Brief :: Could you return every line of the records below that contains the word "zoekt"?

(Task data Opens)

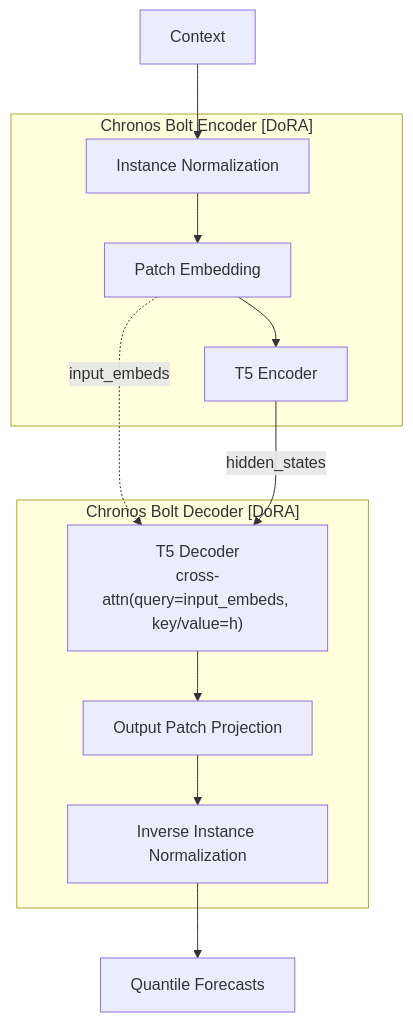
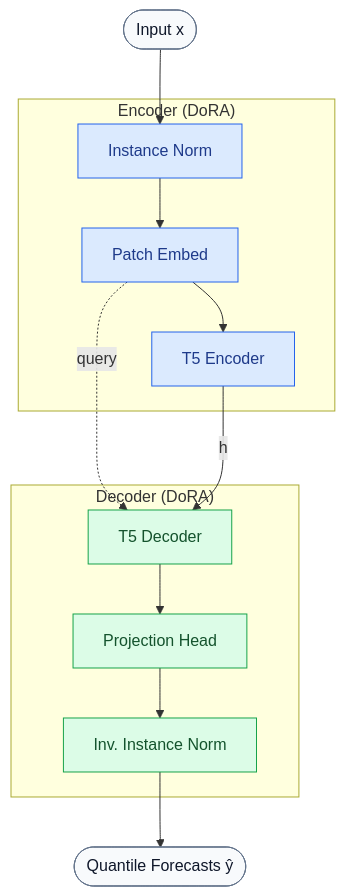
One commit to dmainf/JIMA_datacomp2025 changed the diagram in chronos_predict/architecture.mmd. Above: the diagram before and after it, drawn with Mermaid. The commit also changed 7 other files, not shown here.

Commit message:
modify mermaid

```diff
--- a/chronos_predict/architecture.mmd
+++ b/chronos_predict/architecture.mmd
@@ -1,19 +1,29 @@
 flowchart TB
-    ctx["Context"]
+    classDef io     fill:#f8fafc,stroke:#64748b,color:#0f172a
+    classDef enc    fill:#dbeafe,stroke:#2563eb,color:#1e3a8a
+    classDef dec    fill:#dcfce7,stroke:#16a34a,color:#14532d
 
-    subgraph ENC["Chronos Bolt Encoder  [DoRA]"]
-        inorm["Instance Normalization"]
-        patch["Patch Embedding"]
-        t5enc["T5 Encoder"]
+    x(["Input  x"])
+
+    subgraph ENC["Encoder  (DoRA)"]
+        inorm["Instance Norm"]
+        patch["Patch Embed"]
+        t5e["T5 Encoder"]
+        inorm --> patch --> t5e
     end
 
-    subgraph DEC["Chronos Bolt Decoder  [DoRA]"]
-        t5dec["T5 Decoder\ncross-attn(query=input_embeds, key/value=h)"]
-        outproj["Output Patch Projection"]
-        invnorm["Inverse Instance Normalization"]
+    subgraph DEC["Decoder  (DoRA)"]
+        t5d["T5 Decoder"]
+        proj["Projection Head"]
+        invn["Inv. Instance Norm"]
+        t5d --> proj --> invn
     end
 
-    ctx --> inorm --> patch --> t5enc
-    patch -. "input_embeds" .-> t5dec
-    t5enc -- "hidden_states" --> t5dec
-    t5dec --> outproj --> invnorm --> out["Quantile Forecasts"]
+    x --> inorm
+    patch -. "query" .-> t5d
+    t5e -- "h" --> t5d
+    invn --> y(["Quantile Forecasts  ŷ"])
+
+    class x,y io
+    class inorm,patch,t5e enc
+    class t5d,proj,invn dec
```
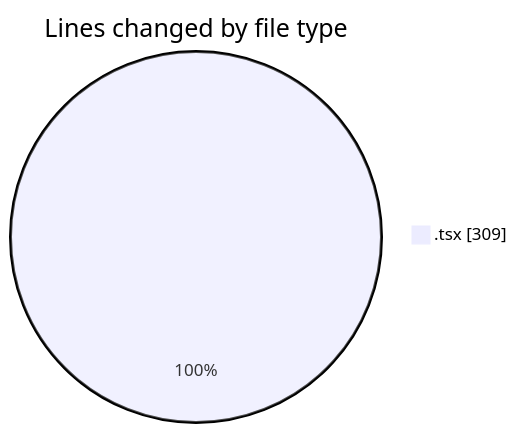
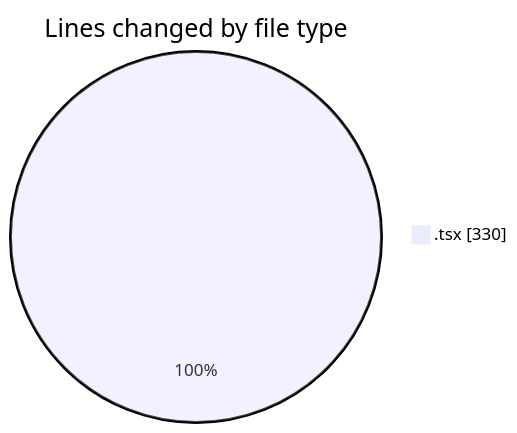
Before and after one commit to momahboobian/code-tracking: the first of 2 diagrams in 2025-11-26/cda/README.md, drawn with Mermaid. The commit also changed other lines of this file and 1 other file, not shown here.

````diff
--- a/2025-11-26/cda/README.md
+++ b/2025-11-26/cda/README.md
@@ -20,5 +20,5 @@
 ```mermaid
 pie showData
 title Lines changed by file type
-".tsx" : 309
+".tsx" : 330
 ```
````
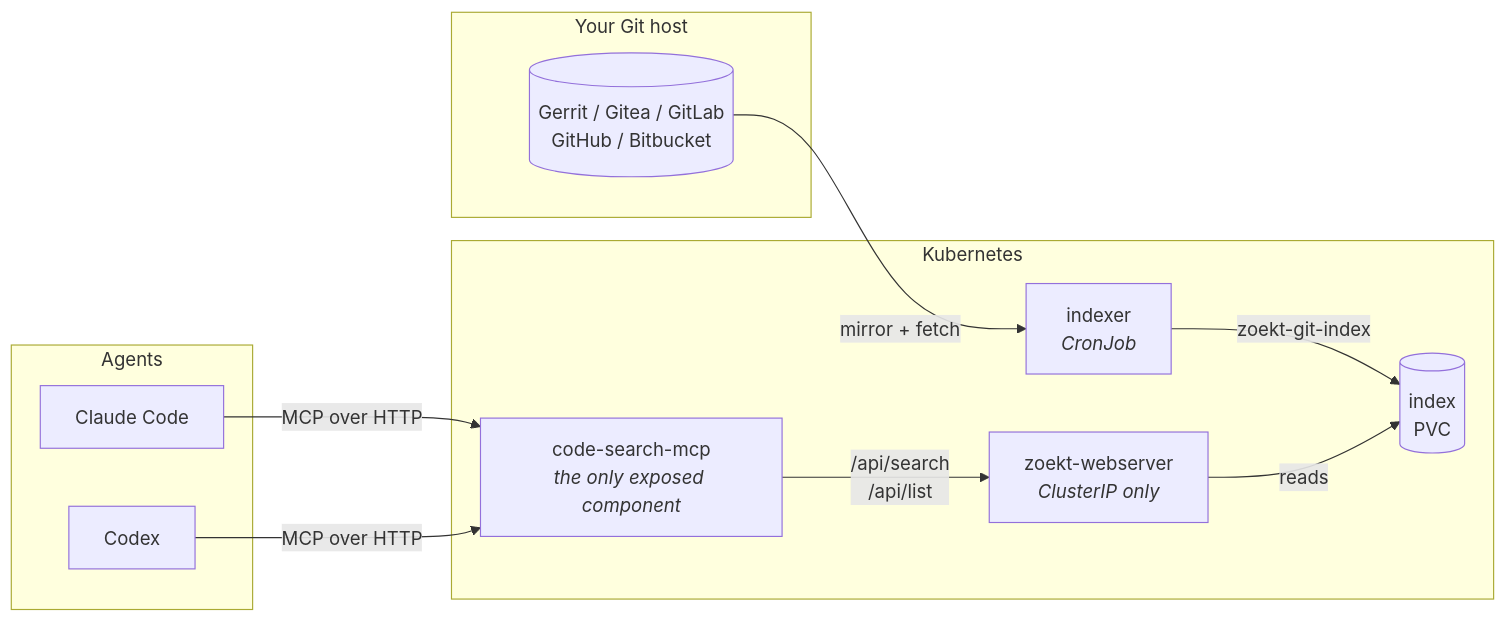
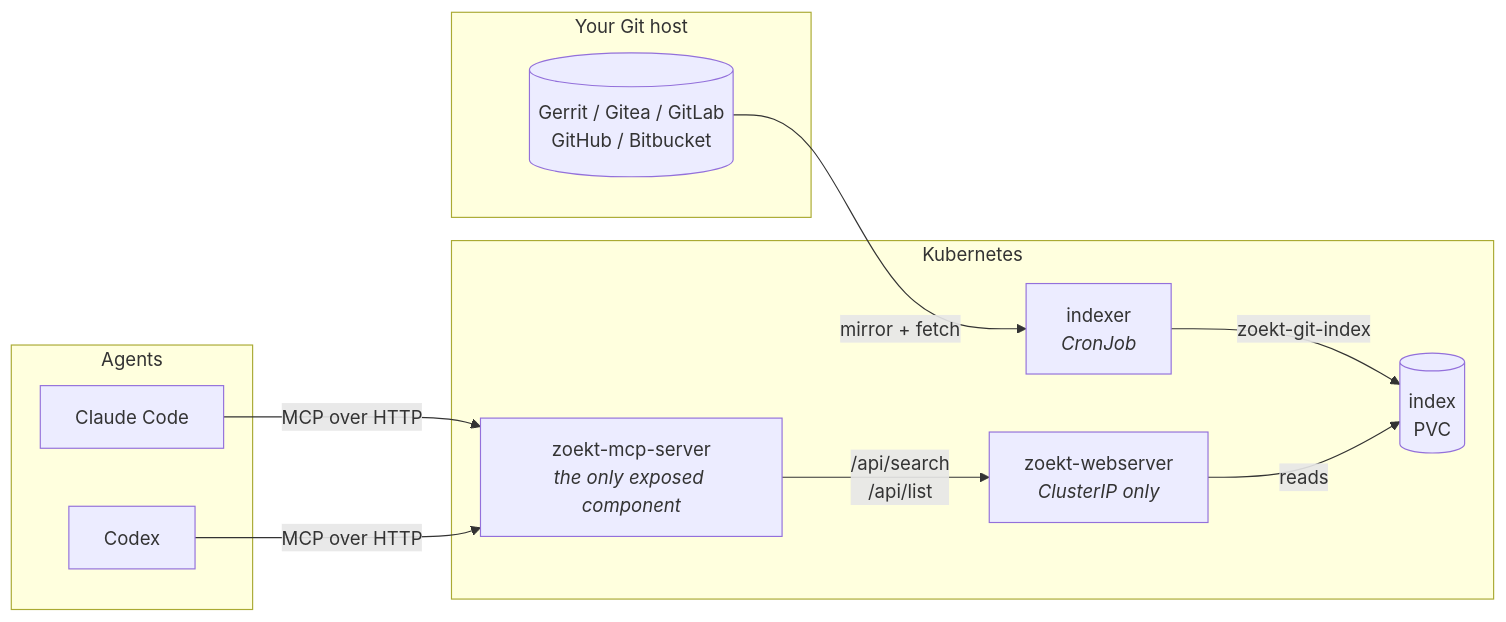
The diagram in README.md (GyeongHoKim/code-search-platform), drawn with Mermaid before and after one commit. The commit also changed other lines of this file and 43 other files, not shown here.

First line of the commit message:
refactor(repo)!: rename the project to zoekt-mcp-server

````diff
--- a/README.md
+++ b/README.md
@@ -27,25 +27,25 @@
 ```mermaid
 flowchart LR
     subgraph Host["Your Git host"]
         G[("Gerrit / Gitea / GitLab<br/>GitHub / Bitbucket")]
     end
 
     subgraph Cluster["Kubernetes"]
         I["indexer<br/><i>CronJob</i>"]
         Z["zoekt-webserver<br/><i>ClusterIP only</i>"]
-        M["code-search-mcp<br/><i>the only exposed component</i>"]
+        M["zoekt-mcp-server<br/><i>the only exposed component</i>"]
         V[("index<br/>PVC")]
     end
 
     subgraph Agents["Agents"]
         A["Claude Code"]
         C["Codex"]
     end
 
     G -->|"mirror + fetch"| I
     I -->|"zoekt-git-index"| V
     Z -->|"reads"| V
     M -->|"/api/search<br/>/api/list"| Z
     A -->|"MCP over HTTP"| M
     C -->|"MCP over HTTP"| M
 ```
````
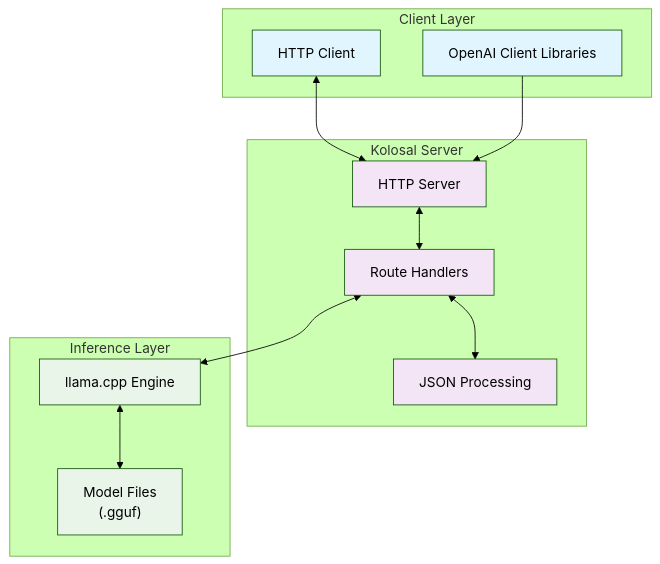
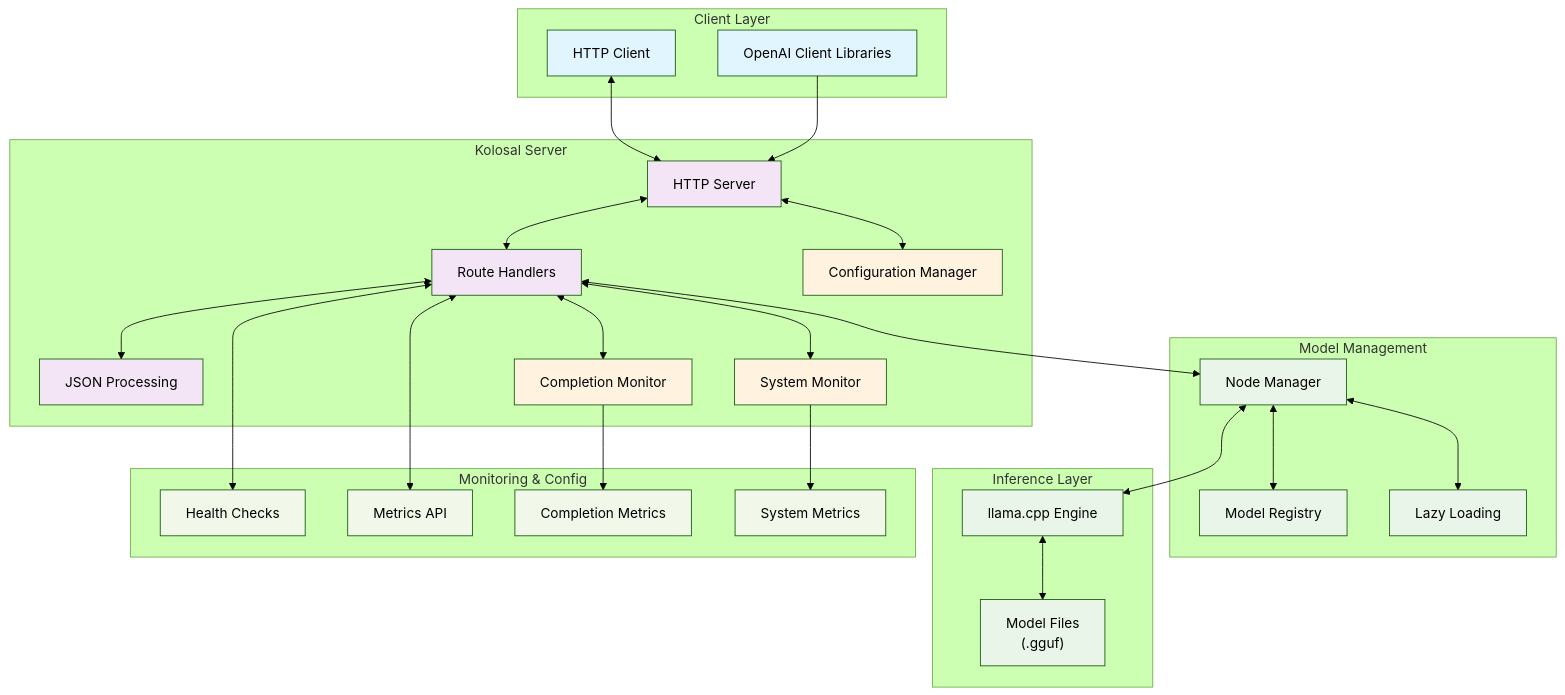
Before and after one commit to KolosalAI/kolosal-server: the first of 4 diagrams in docs/ARCHITECTURE.md, drawn with Mermaid (forest theme). The commit also changed other lines of this file and 7 other files, not shown here.

First line of the commit message:
Enhance documentation with new sections on Configuration Management and Monitoring

````diff
--- a/docs/ARCHITECTURE.md
+++ b/docs/ARCHITECTURE.md
@@ -7,33 +7,69 @@
 ```mermaid
 graph TB
     subgraph "Client Layer"
         A[HTTP Client]
         B[OpenAI Client Libraries]
     end
     
     subgraph "Kolosal Server"
         C[HTTP Server]
         D[Route Handlers]
         E[JSON Processing]
+        M[Completion Monitor]
+        S[System Monitor]
+        CF[Configuration Manager]
+    end
+    
+    subgraph "Model Management"
+        N[Node Manager]
+        R[Model Registry]
+        L[Lazy Loading]
     end
     
     subgraph "Inference Layer"
         F[llama.cpp Engine]
         G["Model Files<br/>(.gguf)"]
     end
     
+    subgraph "Monitoring & Config"
+        H[Health Checks]
+        MT[Metrics API]
+        CM[Completion Metrics]
+        SM[System Metrics]
+    end
+    
     A <--> C
     B --> C
     C <--> D
     D <--> E
-    D <--> F
+    D <--> M
+    D <--> S
+    C <--> CF
+    D <--> N
+    N <--> R
+    N <--> L
+    N <--> F
     F <--> G
+    D <--> H
+    D <--> MT
+    M --> CM
+    S --> SM
     
     style A fill:#e1f5fe
     style B fill:#e1f5fe
     style C fill:#f3e5f5
     style D fill:#f3e5f5
     style E fill:#f3e5f5
+    style M fill:#fff3e0
+    style S fill:#fff3e0
+    style CF fill:#fff3e0
+    style N fill:#e8f5e8
+    style R fill:#e8f5e8
+    style L fill:#e8f5e8
     style F fill:#e8f5e8
     style G fill:#e8f5e8
+    style H fill:#f1f8e9
+    style MT fill:#f1f8e9
+    style CM fill:#f1f8e9
+    style SM fill:#f1f8e9
 ```
````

(Task data Closes)

Response for this exercise ::
refactor(repo)!: rename the project to zoekt-mcp-server
         Z["zoekt-webserver<br/><i>ClusterIP only</i>"]
+        M["zoekt-mcp-server<br/><i>the only exposed component</i>"]
     I -->|"zoekt-git-index"| V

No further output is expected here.